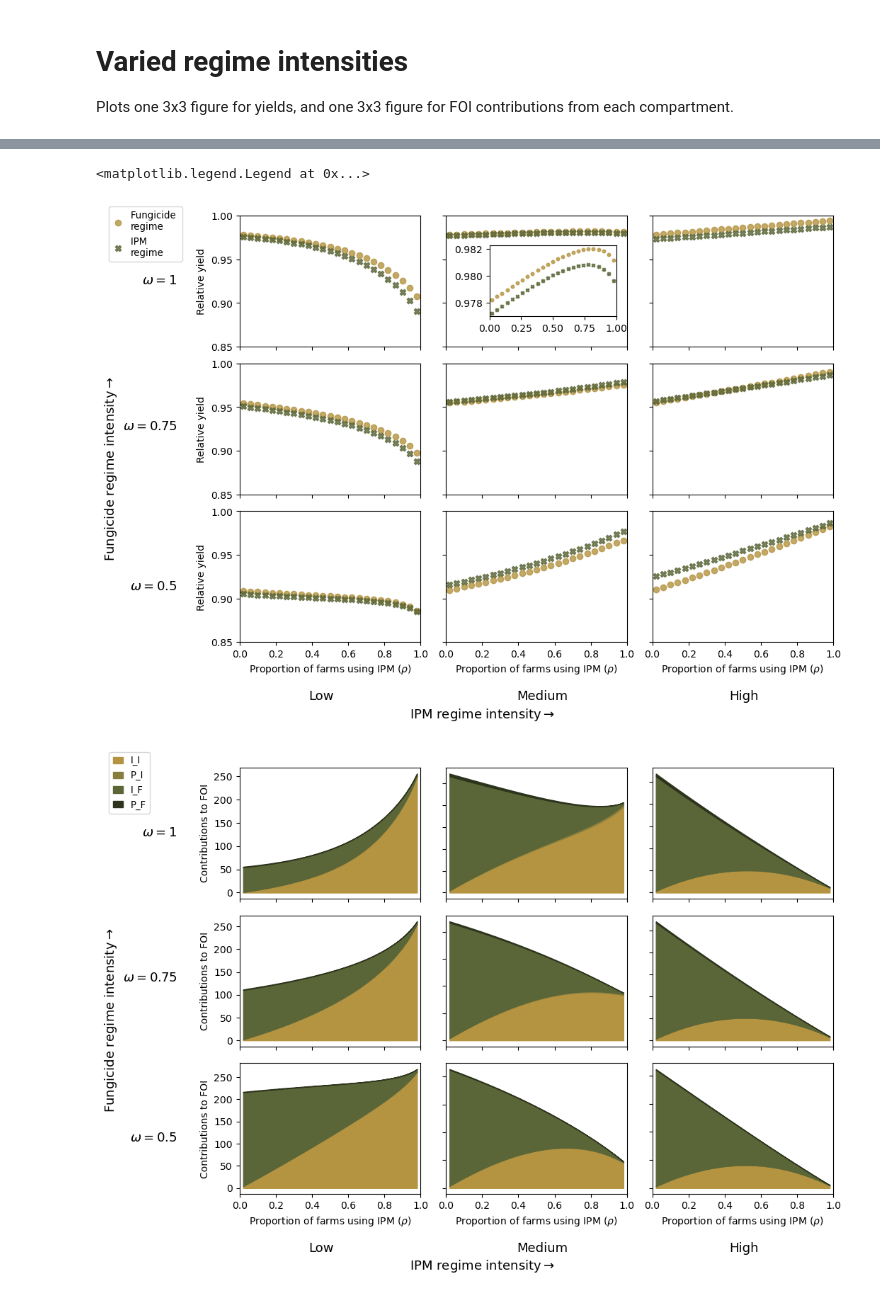
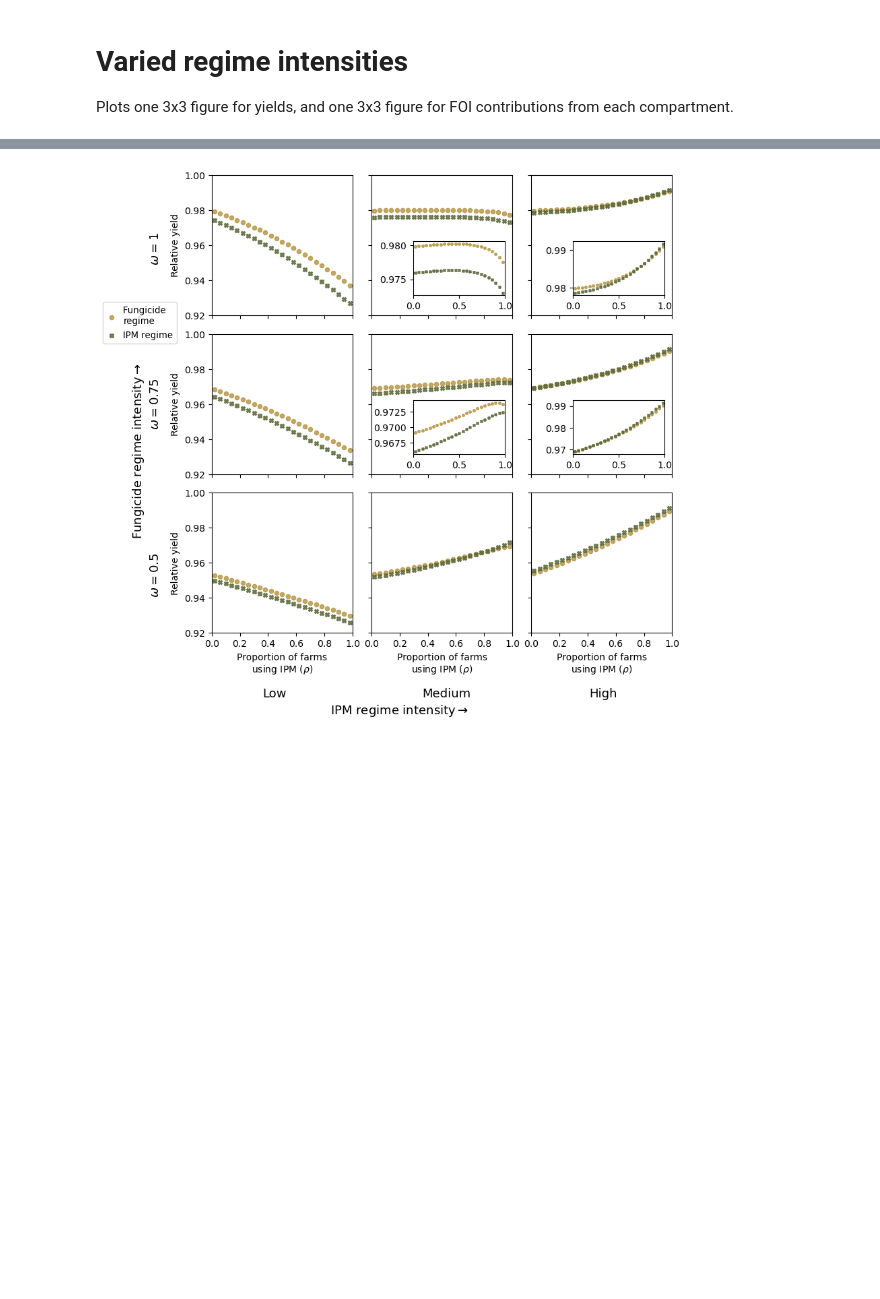
Before and after one commit to emrvincent/IPM_s_tritici_modelling, a Jupyter notebook: Cross contact fields.ipynb, the cells around one changed output, grey strips where cells are left out. Saved outputs shown, nothing was run; the diff lists cells and outputs as text; code cells hidden in the pictures; blank space fills up the shorter version.

```diff
--- a/Cross contact fields.ipynb
+++ b/Cross contact fields.ipynb
@@ -142,17 +173,20 @@ per_capita = True
 # %%
 # Plot yields
 def plot_y(ax, all_YI, all_YF,inset = False):
-    ax.scatter(prop[::2],all_YF[::2],label = "Fungicide \nregime",c=c2,alpha=0.8)
-    ax.scatter(prop[::2],all_YI[::2],label = "IPM \nregime",edgecolors=c4,marker='X',alpha=0.8,facecolors=c4)
+    s=20
+    ax.scatter(prop[::2],all_YF[::2],label = "Fungicide \nregime",c=c2,alpha=0.8,s=s)
+    ax.scatter(prop[::2],all_YI[::2],label = "IPM regime",edgecolors=c4,marker='X',alpha=0.8,facecolors=c4,s=s)
     ax.set_xlim([0,1])
-    ax.set_ylim([0.85,1])
+    ax.set_ylim([0.92,1])
+    s1=7
 
     if inset == True:
         # Plot inset
-        inset_ax = inset_axes(ax,width='70%',height=1, loc="center right",borderpad=1.1)
-        inset_ax.scatter(prop[::2],all_YF[::2],c=c2,alpha=0.8,s=11)
-        inset_ax.scatter(prop[::2],all_YI[::2],edgecolors=c4,marker='X',alpha=0.8,facecolors=c4,s=11)
+        inset_ax = inset_axes(ax,width='65%',height=0.8, loc="lower right",borderpad=1.1,bbox_to_anchor=(0.02, 0.07, 1, 1), bbox_transform=ax.transAxes)
+        inset_ax.scatter(prop[::2],all_YF[::2],c=c2,alpha=0.8,s=s1)
+        inset_ax.scatter(prop[::2],all_YI[::2],edgecolors=c4,marker='X',alpha=0.8,facecolors=c4,s=s1)
         inset_ax.set_xlim([0,1])
+#         inset_ax.set_ylim([0.965,0.975])
 
     return ax
 
@@ -165,82 +199,48 @@ def plot_FOI(ax,FOI):
     return ax
 # %%
 # Set up figures
-figY,axesY = plt.subplots(1,figsize = (11,8))
-figFOIp,axesFOIp = plt.subplots(1,figsize = (11,8))
+figY,axesY = plt.subplots(1,figsize = (9,9))
 locs = [["upper left", "upper center", "upper right"],["center left", "center", "center right"],["lower left", "lower center", "lower right"]]
 
 for i in range(Nipm):
     for j in range(Nf):
-        YI, YF, FOI_plain, FOI_b, FOI_f = get_Y_FOI(r_beta_range[i],sow_delay_range[i],prop_debris_range[i],debris_removal_range[i],biocontrol_dates_range[i], omega_base*(j+2)/4, theta_base, delta_base,per_capita)
-
-#         print("i = " + str(i) + "omega = " + str(omega_base*(j+2)/4))
-#         toprint = np.stack((prop,YI,YF))
-#         print(toprint.T)
+        YI, YF, FOI_plain, FOI_b, FOI_f = all_YI[i,j], all_YF[i,j], all_FOI_plain[i,j], all_FOI_b[i,j], all_FOI_f[i,j]#get_Y_FOI(r_beta_range[i],sow_delay_range[i],prop_debris_range[i],debris_removal_range[i],biocontrol_dates_range[i], omega_base*fung[j], theta_base, delta_base,per_capita)
 
         # Yield plots - with and without insets, done manually
-        if (i == 1 and j == 2):
-            inset_axY = inset_axes(axesY,width='30%',height='30%',loc=locs[Nf-1-j][i],borderpad=0.5,bbox_to_anchor=(0.09, 0.09, 1, 1), bbox_transform=axesY.transAxes)
-            inset_axY = plot_y(inset_axY,YI, YF,True)
+        if (i == 1 or i == 2) and (j != 0):
+            plot_second_inset = True
         else:
-            inset_axY = inset_axes(axesY,width='30%',height='30%',loc=locs[Nf-1-j][i],borderpad=0.5,bbox_to_anchor=(0.09, 0.09, 1, 1), bbox_transform=axesY.transAxes)
-            inset_axY = plot_y(inset_axY,YI, YF)
-
-        # FOI plots
-        inset_axFOIp = inset_axes(axesFOIp,width='30%',height='30%',loc=locs[Nf-1-j][i],borderpad=0.5,bbox_to_anchor=(0.09, 0.09, 1, 1), bbox_transform=axesY.transAxes)
-        inset_axFOIp = plot_FOI(inset_axFOIp,np.trapz(FOI_plain))
+            plot_second_inset = False
+        inset_axY = inset_axes(axesY,width='30%',height='30%',loc=locs[Nf-1-j][i],borderpad=0.5,bbox_to_anchor=(0.09, 0.1, 1, 1), bbox_transform=axesY.transAxes)
+        inset_axY = plot_y(inset_axY,YI, YF, plot_second_inset)
 
         # Show y axis labels where relevant
         if i != 0:
             inset_axY.tick_params(labelleft=False)
-            inset_axFOIp.tick_params(labelleft=False)
         else:
             inset_axY.set_ylabel("Relative yield")
-            inset_axFOIp.set_ylabel("Contributions to FOI")
 
         # Show x axis labels where relevant
         if j != 0:
             inset_axY.tick_params(labelbottom=False)
-            inset_axFOIp.tick_params(labelbottom=False)
         else:
-            inset_axY.set_xlabel(r"Proportion of farms using IPM ($\rho$)")
-            inset_axFOIp.set_xlabel(r"Proportion of farms using IPM ($\rho$)")
+            inset_axY.set_xlabel("Proportion of farms\nusing IPM ("+r"$\rho$)")
 
 # Yield figure details
 axesY.set_xlabel("IPM regime intensity"+ r"$\rightarrow$" ,fontsize=13)
 axesY.set_ylabel("Fungicide regime intensity" + r"$\rightarrow$",fontsize=13)
 axesY.set_xticks([0.7,1.8,2.8,3],labels=["Low","Medium","High",""],fontsize=13)
-axesY.set_yticks([0.7,1.8,2.8,3],labels=["$\omega = 0.5$","$\omega = 0.75$","$\omega = 1$",""],fontsize=13)
+axesY.set_yticks([0.7,1.8,2.8,3],labels=["$\omega = 0.5$","$\omega = 0.75$","$\omega = 1$",""],fontsize=13,rotation=90,va='center')
 axesY.tick_params(axis=u'both', which=u'both',length=0)
 
 axesY.spines["top"].set_visible(False)
 axesY.spines["right"].set_visible(False)
 axesY.spines["bottom"].set_visible(False)
 axesY.spines["left"].set_visible(False)
 
-inset_axY.legend(loc = [-3,0.65],fontsize=9.5,handlelength=1.1)
+inset_axY.legend(loc = [-3.04,-0.2],fontsize=9.5,handlelength=1.1)
 
 # Save figure
 figY.savefig('Figures/Manuscript_final/fig_3x3.pdf', dpi=400)
-
-# FOI figure details
-axesFOIp.set_xlabel("IPM regime intensity"+ r"$\rightarrow$" ,fontsize=13)
-axesFOIp.set_ylabel("Fungicide regime intensity" + r"$\rightarrow$",fontsize=13)
-axesFOIp.set_xticks([0.7,1.8,2.8,3],labels=["Low","Medium","High",""],fontsize=13)
-axesFOIp.set_yticks([0.7,1.8,2.8,3],labels=["$\omega = 0.5$","$\omega = 0.75$","$\omega = 1$",""],fontsize=13)
-axesFOIp.tick_params(axis=u'both', which=u'both',length=0)
-
-axesFOIp.spines["top"].set_visible(False)
-axesFOIp.spines["right"].set_visible(False)
-axesFOIp.spines["bottom"].set_visible(False)
-axesFOIp.spines["left"].set_visible(False)
-
-inset_axFOIp.legend(loc = [-3,0.65],fontsize=9.5,handlelength=1.1)
-
-# if per_capita == True:
-#     axesFOIp.set_title("Contributions (per capita) to FOI on unit farm",fontsize=14)
-# else:
-#     axesFOIp.set_title("Contributions to FOI on unit farm",fontsize=14)
 # %% [output]
-<matplotlib.legend.Legend at 0x...>
-[figure, old version]
+[figure, new version]
-[figure, removed]
```
Also changed, not shown: parts of 8 cells of this notebook, 50 other files.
#####
Using the material, count the lines where the word "Fungicide" appears. Give the number by itself.

4